Start of DATA SECTION

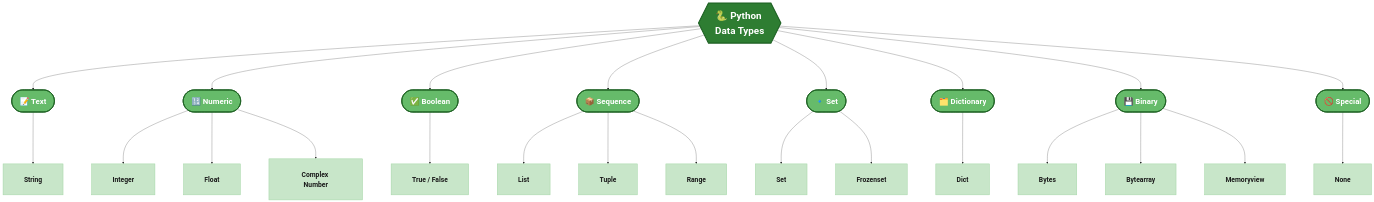
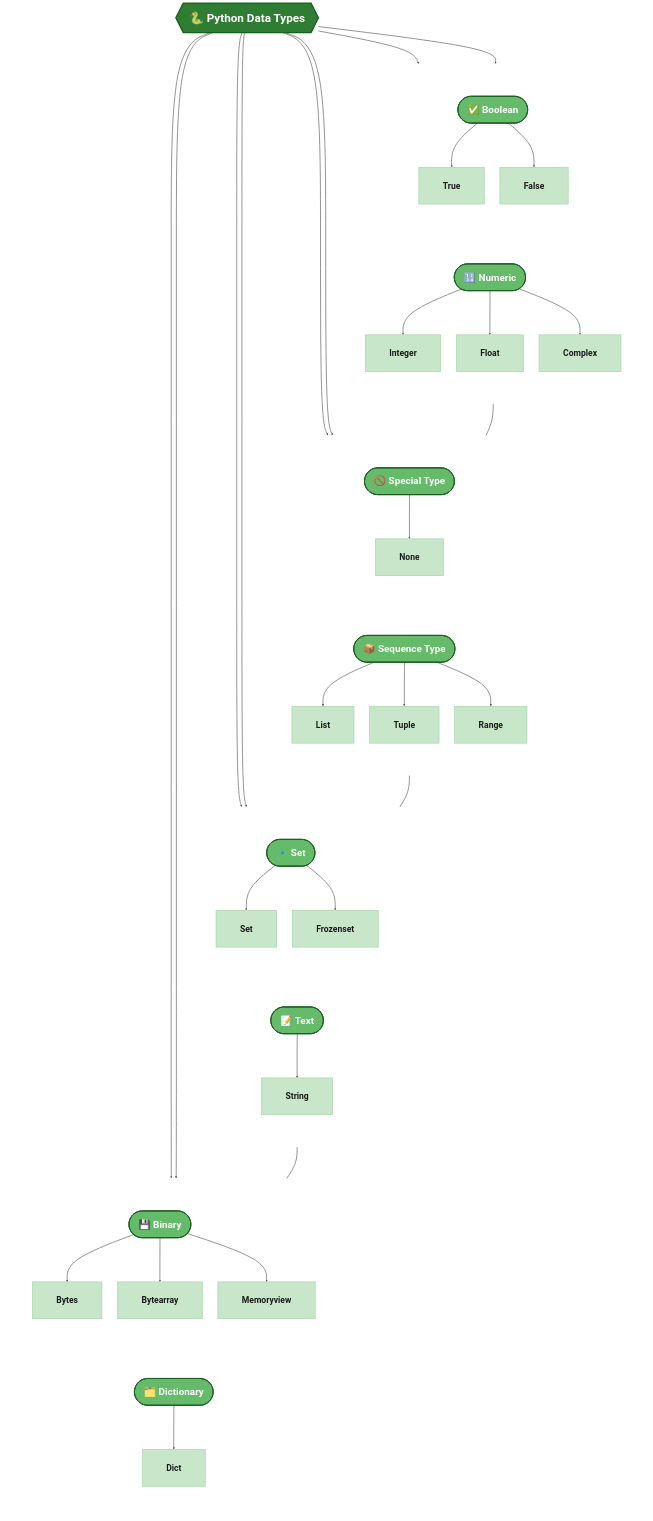
The first of 9 diagrams in 01_ Python_For_ Agentic_ Ai/01 Data types/Readme.md (maliksiddiq/learning-agentic-ai), drawn with Mermaid before and after one commit. The commit also changed other lines of this file, not shown here.

Commit message:
Data_types_Guide!

````diff
--- a/01_ Python_For_ Agentic_ Ai/01 Data types/Readme.md
+++ b/01_ Python_For_ Agentic_ Ai/01 Data types/Readme.md
@@ -22,45 +22,92 @@
 ```mermaid
-%%{init: {'theme': 'base', 'themeVariables': {'background': '#F2F2F2', 'primaryColor': '#C8E6C9', 'primaryTextColor': '#1B1B1B', 'primaryBorderColor': '#A5D6A7', 'lineColor': '#333333', 'fontSize': '30px', 'fontFamily': 'Segoe UI, Arial, sans-serif'}, 'flowchart': {'useMaxWidth': false, 'htmlLabels': true, 'nodeSpacing': 110, 'rankSpacing': 180, 'curve': 'basis', 'padding': 40} } }%%
+%%{init: {'theme': 'base', 'themeVariables': {'background': '#F7F7F7', 'primaryColor': '#C8E6C9', 'primaryTextColor': '#1B1B1B', 'primaryBorderColor': '#A5D6A7', 'lineColor': '#5B5B5B', 'fontSize': '38px', 'fontFamily': 'Segoe UI, Arial, sans-serif'}, 'flowchart': {'useMaxWidth': true, 'htmlLabels': true, 'wrappingWidth': 600, 'nodeSpacing': 60, 'rankSpacing': 120, 'curve': 'basis', 'padding': 46} } }%%
 flowchart TB
     ROOT{{"🐍 Python Data Types"}}
 
-    ROOT --> TEXT(["📝 Text"])
-    ROOT --> NUM(["🔢 Numeric"])
-    ROOT --> BOOL(["✅ Boolean"])
-    ROOT --> SEQ(["📦 Sequence"])
-    ROOT --> SET(["🔹 Set"])
-    ROOT --> MAP(["🗂️ Dictionary"])
-    ROOT --> BIN(["💾 Binary"])
-    ROOT --> SPEC(["🚫 Special"])
+    subgraph ROW1[ ]
+    direction LR
+        subgraph G_NUM[ ]
+        direction TB
+            NUM(["🔢 Numeric"])
+            NUM --> int["Integer"]
+            NUM --> flt["Float"]
+            NUM --> cplx["Complex"]
+        end
+        subgraph G_BOOL[ ]
+        direction TB
+            BOOL(["✅ Boolean"])
+            BOOL --> btrue["True"]
+            BOOL --> bfalse["False"]
+        end
+    end
 
-    TEXT --> str["String"]
+    subgraph ROW2[ ]
+    direction LR
+        subgraph G_SEQ[ ]
+        direction TB
+            SEQ(["📦 Sequence Type"])
+            SEQ --> lst["List"]
+            SEQ --> tpl["Tuple"]
+            SEQ --> rng["Range"]
+        end
+        subgraph G_SPEC[ ]
+        direction TB
+            SPEC(["🚫 Special Type"])
+            SPEC --> non["None"]
+        end
+    end
 
-    NUM --> int["Integer"]
-    NUM --> float["Float"]
-    NUM --> complexn["Complex Number"]
+    subgraph ROW3[ ]
+    direction LR
+        subgraph G_TEXT[ ]
+        direction TB
+            TEXT(["📝 Text"])
+            TEXT --> str["String"]
+        end
+        subgraph G_SET[ ]
+        direction TB
+            SET(["🔹 Set"])
+            SET --> st1["Set"]
+            SET --> fzs["Frozenset"]
+        end
+    end
 
-    BOOL --> booln["True / False"]
+    subgraph ROW4[ ]
+    direction LR
+        subgraph G_MAP[ ]
+        direction TB
+            MAP(["🗂️ Dictionary"])
+            MAP --> dct["Dict"]
+        end
+        subgraph G_BIN[ ]
+        direction TB
+            BIN(["💾 Binary"])
+            BIN --> byt["Bytes"]
+            BIN --> bya["Bytearray"]
+            BIN --> mvw["Memoryview"]
+        end
+    end
 
-    SEQ --> list["List"]
-    SEQ --> tuple["Tuple"]
-    SEQ --> range["Range"]
+    ROOT --> NUM
+    ROOT --> BOOL
+    ROOT --> SEQ
+    ROOT --> SPEC
+    ROOT --> TEXT
+    ROOT --> SET
+    ROOT --> MAP
+    ROOT --> BIN
 
-    SET --> set1["Set"]
-    SET --> frozenset["Frozenset"]
+    ROW1 ~~~ ROW2 ~~~ ROW3 ~~~ ROW4
 
-    MAP --> dict["Dict"]
-
-    BIN --> bytes["Bytes"]
-    BIN --> bytearray["Bytearray"]
-    BIN --> memoryview["Memoryview"]
-
-    SPEC --> none["None"]
-
-    classDef root fill:#2E7D32,color:#FFFFFF,stroke:#1B5E20,stroke-width:4px,font-weight:bold,font-size:38px
-    classDef category fill:#66BB6A,color:#FFFFFF,stroke:#1B5E20,stroke-width:3px,font-weight:bold,font-size:30px
-    classDef leaf fill:#C8E6C9,color:#1B1B1B,stroke:#A5D6A7,stroke-width:2px,font-weight:bold,font-size:26px
+    classDef root fill:#2E7D32,color:#FFFFFF,stroke:#1B5E20,stroke-width:5px,font-weight:bold,font-size:45px
+    classDef category fill:#66BB6A,color:#FFFFFF,stroke:#1B5E20,stroke-width:3.5px,font-weight:bold,font-size:38px
+    classDef leaf fill:#C8E6C9,color:#1B1B1B,stroke:#A5D6A7,stroke-width:2.5px,font-weight:bold,font-size:33px
+    classDef grp fill:transparent,stroke:transparent
 
     class ROOT root
-    class TEXT,NUM,BOOL,SEQ,SET,MAP,BIN,SPEC category
-    class str,int,float,complexn,booln,list,tuple,range,set1,frozenset,dict,bytes,bytearray,memoryview,none leaf
+    class NUM,BOOL,SEQ,SPEC,TEXT,SET,MAP,BIN category
+    class int,flt,cplx,btrue,bfalse,lst,tpl,rng,non,str,st1,fzs,dct,byt,bya,mvw leaf
+    class ROW1,ROW2,ROW3,ROW4,G_NUM,G_BOOL,G_SEQ,G_SPEC,G_TEXT,G_SET,G_MAP,G_BIN grp
+
+    linkStyle default stroke:#5B5B5B,stroke-width:2.5px
 ```
````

End of DATA SECTION

* **WHAT THE TASK ASKS**
A word-for-word retyping of the material above is expected, without pictures.

* **SOLUTION TO THIS TASK**
The first of 9 diagrams in 01_ Python_For_ Agentic_ Ai/01 Data types/Readme.md (maliksiddiq/learning-agentic-ai), drawn with Mermaid before and after one commit. The commit also changed other lines of this file, not shown here.

Commit message:
Data_types_Guide!

````diff
--- a/01_ Python_For_ Agentic_ Ai/01 Data types/Readme.md
+++ b/01_ Python_For_ Agentic_ Ai/01 Data types/Readme.md
@@ -22,45 +22,92 @@
 ```mermaid
-%%{init: {'theme': 'base', 'themeVariables': {'background': '#F2F2F2', 'primaryColor': '#C8E6C9', 'primaryTextColor': '#1B1B1B', 'primaryBorderColor': '#A5D6A7', 'lineColor': '#333333', 'fontSize': '30px', 'fontFamily': 'Segoe UI, Arial, sans-serif'}, 'flowchart': {'useMaxWidth': false, 'htmlLabels': true, 'nodeSpacing': 110, 'rankSpacing': 180, 'curve': 'basis', 'padding': 40} } }%%
+%%{init: {'theme': 'base', 'themeVariables': {'background': '#F7F7F7', 'primaryColor': '#C8E6C9', 'primaryTextColor': '#1B1B1B', 'primaryBorderColor': '#A5D6A7', 'lineColor': '#5B5B5B', 'fontSize': '38px', 'fontFamily': 'Segoe UI, Arial, sans-serif'}, 'flowchart': {'useMaxWidth': true, 'htmlLabels': true, 'wrappingWidth': 600, 'nodeSpacing': 60, 'rankSpacing': 120, 'curve': 'basis', 'padding': 46} } }%%
 flowchart TB
     ROOT{{"🐍 Python Data Types"}}
 
-    ROOT --> TEXT(["📝 Text"])
-    ROOT --> NUM(["🔢 Numeric"])
-    ROOT --> BOOL(["✅ Boolean"])
-    ROOT --> SEQ(["📦 Sequence"])
-    ROOT --> SET(["🔹 Set"])
-    ROOT --> MAP(["🗂️ Dictionary"])
-    ROOT --> BIN(["💾 Binary"])
-    ROOT --> SPEC(["🚫 Special"])
+    subgraph ROW1[ ]
+    direction LR
+        subgraph G_NUM[ ]
+        direction TB
+            NUM(["🔢 Numeric"])
+            NUM --> int["Integer"]
+            NUM --> flt["Float"]
+            NUM --> cplx["Complex"]
+        end
+        subgraph G_BOOL[ ]
+        direction TB
+            BOOL(["✅ Boolean"])
+            BOOL --> btrue["True"]
+            BOOL --> bfalse["False"]
+        end
+    end
 
-    TEXT --> str["String"]
+    subgraph ROW2[ ]
+    direction LR
+        subgraph G_SEQ[ ]
+        direction TB
+            SEQ(["📦 Sequence Type"])
+            SEQ --> lst["List"]
+            SEQ --> tpl["Tuple"]
+            SEQ --> rng["Range"]
+        end
+        subgraph G_SPEC[ ]
+        direction TB
+            SPEC(["🚫 Special Type"])
+            SPEC --> non["None"]
+        end
+    end
 
-    NUM --> int["Integer"]
-    NUM --> float["Float"]
-    NUM --> complexn["Complex Number"]
+    subgraph ROW3[ ]
+    direction LR
+        subgraph G_TEXT[ ]
+        direction TB
+            TEXT(["📝 Text"])
+            TEXT --> str["String"]
+        end
+        subgraph G_SET[ ]
+        direction TB
+            SET(["🔹 Set"])
+            SET --> st1["Set"]
+            SET --> fzs["Frozenset"]
+        end
+    end
 
-    BOOL --> booln["True / False"]
+    subgraph ROW4[ ]
+    direction LR
+        subgraph G_MAP[ ]
+        direction TB
+            MAP(["🗂️ Dictionary"])
+            MAP --> dct["Dict"]
+        end
+        subgraph G_BIN[ ]
+        direction TB
+            BIN(["💾 Binary"])
+            BIN --> byt["Bytes"]
+            BIN --> bya["Bytearray"]
+            BIN --> mvw["Memoryview"]
+        end
+    end
 
-    SEQ --> list["List"]
-    SEQ --> tuple["Tuple"]
-    SEQ --> range["Range"]
+    ROOT --> NUM
+    ROOT --> BOOL
+    ROOT --> SEQ
+    ROOT --> SPEC
+    ROOT --> TEXT
+    ROOT --> SET
+    ROOT --> MAP
+    ROOT --> BIN
 
-    SET --> set1["Set"]
-    SET --> frozenset["Frozenset"]
+    ROW1 ~~~ ROW2 ~~~ ROW3 ~~~ ROW4
 
-    MAP --> dict["Dict"]
-
-    BIN --> bytes["Bytes"]
-    BIN --> bytearray["Bytearray"]
-    BIN --> memoryview["Memoryview"]
-
-    SPEC --> none["None"]
-
-    classDef root fill:#2E7D32,color:#FFFFFF,stroke:#1B5E20,stroke-width:4px,font-weight:bold,font-size:38px
-    classDef category fill:#66BB6A,color:#FFFFFF,stroke:#1B5E20,stroke-width:3px,font-weight:bold,font-size:30px
-    classDef leaf fill:#C8E6C9,color:#1B1B1B,stroke:#A5D6A7,stroke-width:2px,font-weight:bold,font-size:26px
+    classDef root fill:#2E7D32,color:#FFFFFF,stroke:#1B5E20,stroke-width:5px,font-weight:bold,font-size:45px
+    classDef category fill:#66BB6A,color:#FFFFFF,stroke:#1B5E20,stroke-width:3.5px,font-weight:bold,font-size:38px
+    classDef leaf fill:#C8E6C9,color:#1B1B1B,stroke:#A5D6A7,stroke-width:2.5px,font-weight:bold,font-size:33px
+    classDef grp fill:transparent,stroke:transparent
 
     class ROOT root
-    class TEXT,NUM,BOOL,SEQ,SET,MAP,BIN,SPEC category
-    class str,int,float,complexn,booln,list,tuple,range,set1,frozenset,dict,bytes,bytearray,memoryview,none leaf
+    class NUM,BOOL,SEQ,SPEC,TEXT,SET,MAP,BIN category
+    class int,flt,cplx,btrue,bfalse,lst,tpl,rng,non,str,st1,fzs,dct,byt,bya,mvw leaf
+    class ROW1,ROW2,ROW3,ROW4,G_NUM,G_BOOL,G_SEQ,G_SPEC,G_TEXT,G_SET,G_MAP,G_BIN grp
+
+    linkStyle default stroke:#5B5B5B,stroke-width:2.5px
 ```
````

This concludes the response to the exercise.